(Records contained in a dataset)
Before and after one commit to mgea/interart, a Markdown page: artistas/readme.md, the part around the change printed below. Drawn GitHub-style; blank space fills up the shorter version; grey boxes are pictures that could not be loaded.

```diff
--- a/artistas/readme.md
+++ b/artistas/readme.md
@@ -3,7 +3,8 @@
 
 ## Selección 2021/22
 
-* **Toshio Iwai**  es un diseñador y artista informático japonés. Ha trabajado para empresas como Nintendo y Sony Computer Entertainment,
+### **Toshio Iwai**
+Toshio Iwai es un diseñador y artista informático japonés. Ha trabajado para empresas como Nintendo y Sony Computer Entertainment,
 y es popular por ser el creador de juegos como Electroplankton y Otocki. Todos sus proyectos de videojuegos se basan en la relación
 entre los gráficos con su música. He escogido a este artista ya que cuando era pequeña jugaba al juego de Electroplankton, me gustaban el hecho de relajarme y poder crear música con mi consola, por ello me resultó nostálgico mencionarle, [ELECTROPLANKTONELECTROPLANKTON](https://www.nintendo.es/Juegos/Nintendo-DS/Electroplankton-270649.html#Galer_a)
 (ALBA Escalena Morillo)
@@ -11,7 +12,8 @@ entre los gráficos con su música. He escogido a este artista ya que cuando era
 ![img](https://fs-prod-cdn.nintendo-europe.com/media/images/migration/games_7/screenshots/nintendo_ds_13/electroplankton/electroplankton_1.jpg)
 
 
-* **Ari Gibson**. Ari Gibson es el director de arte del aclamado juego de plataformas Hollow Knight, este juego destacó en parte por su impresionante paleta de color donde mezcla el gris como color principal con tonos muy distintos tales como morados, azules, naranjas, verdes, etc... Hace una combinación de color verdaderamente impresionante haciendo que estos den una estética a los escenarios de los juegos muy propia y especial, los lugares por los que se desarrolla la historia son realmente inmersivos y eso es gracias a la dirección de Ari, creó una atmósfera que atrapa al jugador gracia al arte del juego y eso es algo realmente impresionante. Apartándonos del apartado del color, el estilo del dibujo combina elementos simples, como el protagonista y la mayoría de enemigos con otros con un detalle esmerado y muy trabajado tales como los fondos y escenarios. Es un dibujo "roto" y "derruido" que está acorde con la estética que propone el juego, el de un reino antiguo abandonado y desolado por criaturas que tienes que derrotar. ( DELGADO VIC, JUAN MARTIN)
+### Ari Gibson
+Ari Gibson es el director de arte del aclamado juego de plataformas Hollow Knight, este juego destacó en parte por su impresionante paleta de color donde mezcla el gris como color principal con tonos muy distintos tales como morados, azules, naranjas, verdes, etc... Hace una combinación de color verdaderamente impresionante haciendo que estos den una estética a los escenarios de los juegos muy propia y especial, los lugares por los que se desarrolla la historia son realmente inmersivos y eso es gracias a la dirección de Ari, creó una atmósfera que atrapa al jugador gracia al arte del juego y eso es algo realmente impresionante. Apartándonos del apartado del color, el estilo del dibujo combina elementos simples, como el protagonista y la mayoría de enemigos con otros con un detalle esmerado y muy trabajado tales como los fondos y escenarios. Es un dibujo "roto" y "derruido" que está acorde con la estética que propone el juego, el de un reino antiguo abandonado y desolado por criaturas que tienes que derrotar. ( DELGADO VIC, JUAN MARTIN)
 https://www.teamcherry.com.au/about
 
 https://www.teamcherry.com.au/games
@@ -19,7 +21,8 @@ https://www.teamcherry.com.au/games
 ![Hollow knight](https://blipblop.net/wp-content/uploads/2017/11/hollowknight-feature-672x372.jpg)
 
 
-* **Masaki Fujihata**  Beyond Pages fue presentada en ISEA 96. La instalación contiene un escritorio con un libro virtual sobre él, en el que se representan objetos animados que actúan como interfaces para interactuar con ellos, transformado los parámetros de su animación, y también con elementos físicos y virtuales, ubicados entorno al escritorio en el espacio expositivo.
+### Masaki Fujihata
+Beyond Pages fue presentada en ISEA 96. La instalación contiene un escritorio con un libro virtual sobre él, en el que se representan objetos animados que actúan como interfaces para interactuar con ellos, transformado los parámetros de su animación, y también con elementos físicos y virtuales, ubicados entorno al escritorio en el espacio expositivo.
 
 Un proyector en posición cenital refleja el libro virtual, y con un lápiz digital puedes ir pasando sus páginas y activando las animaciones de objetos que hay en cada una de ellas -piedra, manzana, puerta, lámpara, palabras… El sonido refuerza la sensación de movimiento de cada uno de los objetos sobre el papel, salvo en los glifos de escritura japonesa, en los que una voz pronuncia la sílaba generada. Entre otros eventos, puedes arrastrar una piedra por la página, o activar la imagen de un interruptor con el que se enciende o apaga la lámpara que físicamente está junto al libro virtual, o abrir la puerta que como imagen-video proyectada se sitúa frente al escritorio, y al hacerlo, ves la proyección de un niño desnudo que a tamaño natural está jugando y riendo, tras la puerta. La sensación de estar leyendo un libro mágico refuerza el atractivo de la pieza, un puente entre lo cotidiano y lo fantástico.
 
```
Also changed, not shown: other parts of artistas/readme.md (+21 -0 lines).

**TASK OBJECTIVE:** After reading the data above, print it all again exactly.

**RESULT OF THE EXERCISE:**
Before and after one commit to mgea/interart, a Markdown page: artistas/readme.md, the part around the change printed below. Drawn GitHub-style; blank space fills up the shorter version; grey boxes are pictures that could not be loaded.

```diff
--- a/artistas/readme.md
+++ b/artistas/readme.md
@@ -3,7 +3,8 @@
 
 ## Selección 2021/22
 
-* **Toshio Iwai**  es un diseñador y artista informático japonés. Ha trabajado para empresas como Nintendo y Sony Computer Entertainment,
+### **Toshio Iwai**
+Toshio Iwai es un diseñador y artista informático japonés. Ha trabajado para empresas como Nintendo y Sony Computer Entertainment,
 y es popular por ser el creador de juegos como Electroplankton y Otocki. Todos sus proyectos de videojuegos se basan en la relación
 entre los gráficos con su música. He escogido a este artista ya que cuando era pequeña jugaba al juego de Electroplankton, me gustaban el hecho de relajarme y poder crear música con mi consola, por ello me resultó nostálgico mencionarle, [ELECTROPLANKTONELECTROPLANKTON](https://www.nintendo.es/Juegos/Nintendo-DS/Electroplankton-270649.html#Galer_a)
 (ALBA Escalena Morillo)
@@ -11,7 +12,8 @@ entre los gráficos con su música. He escogido a este artista ya que cuando era
 ![img](https://fs-prod-cdn.nintendo-europe.com/media/images/migration/games_7/screenshots/nintendo_ds_13/electroplankton/electroplankton_1.jpg)
 
 
-* **Ari Gibson**. Ari Gibson es el director de arte del aclamado juego de plataformas Hollow Knight, este juego destacó en parte por su impresionante paleta de color donde mezcla el gris como color principal con tonos muy distintos tales como morados, azules, naranjas, verdes, etc... Hace una combinación de color verdaderamente impresionante haciendo que estos den una estética a los escenarios de los juegos muy propia y especial, los lugares por los que se desarrolla la historia son realmente inmersivos y eso es gracias a la dirección de Ari, creó una atmósfera que atrapa al jugador gracia al arte del juego y eso es algo realmente impresionante. Apartándonos del apartado del color, el estilo del dibujo combina elementos simples, como el protagonista y la mayoría de enemigos con otros con un detalle esmerado y muy trabajado tales como los fondos y escenarios. Es un dibujo "roto" y "derruido" que está acorde con la estética que propone el juego, el de un reino antiguo abandonado y desolado por criaturas que tienes que derrotar. ( DELGADO VIC, JUAN MARTIN)
+### Ari Gibson
+Ari Gibson es el director de arte del aclamado juego de plataformas Hollow Knight, este juego destacó en parte por su impresionante paleta de color donde mezcla el gris como color principal con tonos muy distintos tales como morados, azules, naranjas, verdes, etc... Hace una combinación de color verdaderamente impresionante haciendo que estos den una estética a los escenarios de los juegos muy propia y especial, los lugares por los que se desarrolla la historia son realmente inmersivos y eso es gracias a la dirección de Ari, creó una atmósfera que atrapa al jugador gracia al arte del juego y eso es algo realmente impresionante. Apartándonos del apartado del color, el estilo del dibujo combina elementos simples, como el protagonista y la mayoría de enemigos con otros con un detalle esmerado y muy trabajado tales como los fondos y escenarios. Es un dibujo "roto" y "derruido" que está acorde con la estética que propone el juego, el de un reino antiguo abandonado y desolado por criaturas que tienes que derrotar. ( DELGADO VIC, JUAN MARTIN)
 https://www.teamcherry.com.au/about
 
 https://www.teamcherry.com.au/games
@@ -19,7 +21,8 @@ https://www.teamcherry.com.au/games
 ![Hollow knight](https://blipblop.net/wp-content/uploads/2017/11/hollowknight-feature-672x372.jpg)
 
 
-* **Masaki Fujihata**  Beyond Pages fue presentada en ISEA 96. La instalación contiene un escritorio con un libro virtual sobre él, en el que se representan objetos animados que actúan como interfaces para interactuar con ellos, transformado los parámetros de su animación, y también con elementos físicos y virtuales, ubicados entorno al escritorio en el espacio expositivo.
+### Masaki Fujihata
+Beyond Pages fue presentada en ISEA 96. La instalación contiene un escritorio con un libro virtual sobre él, en el que se representan objetos animados que actúan como interfaces para interactuar con ellos, transformado los parámetros de su animación, y también con elementos físicos y virtuales, ubicados entorno al escritorio en el espacio expositivo.
 
 Un proyector en posición cenital refleja el libro virtual, y con un lápiz digital puedes ir pasando sus páginas y activando las animaciones de objetos que hay en cada una de ellas -piedra, manzana, puerta, lámpara, palabras… El sonido refuerza la sensación de movimiento de cada uno de los objetos sobre el papel, salvo en los glifos de escritura japonesa, en los que una voz pronuncia la sílaba generada. Entre otros eventos, puedes arrastrar una piedra por la página, o activar la imagen de un interruptor con el que se enciende o apaga la lámpara que físicamente está junto al libro virtual, o abrir la puerta que como imagen-video proyectada se sitúa frente al escritorio, y al hacerlo, ves la proyección de un niño desnudo que a tamaño natural está jugando y riendo, tras la puerta. La sensación de estar leyendo un libro mágico refuerza el atractivo de la pieza, un puente entre lo cotidiano y lo fantástico.
 
```
Also changed, not shown: other parts of artistas/readme.md (+21 -0 lines).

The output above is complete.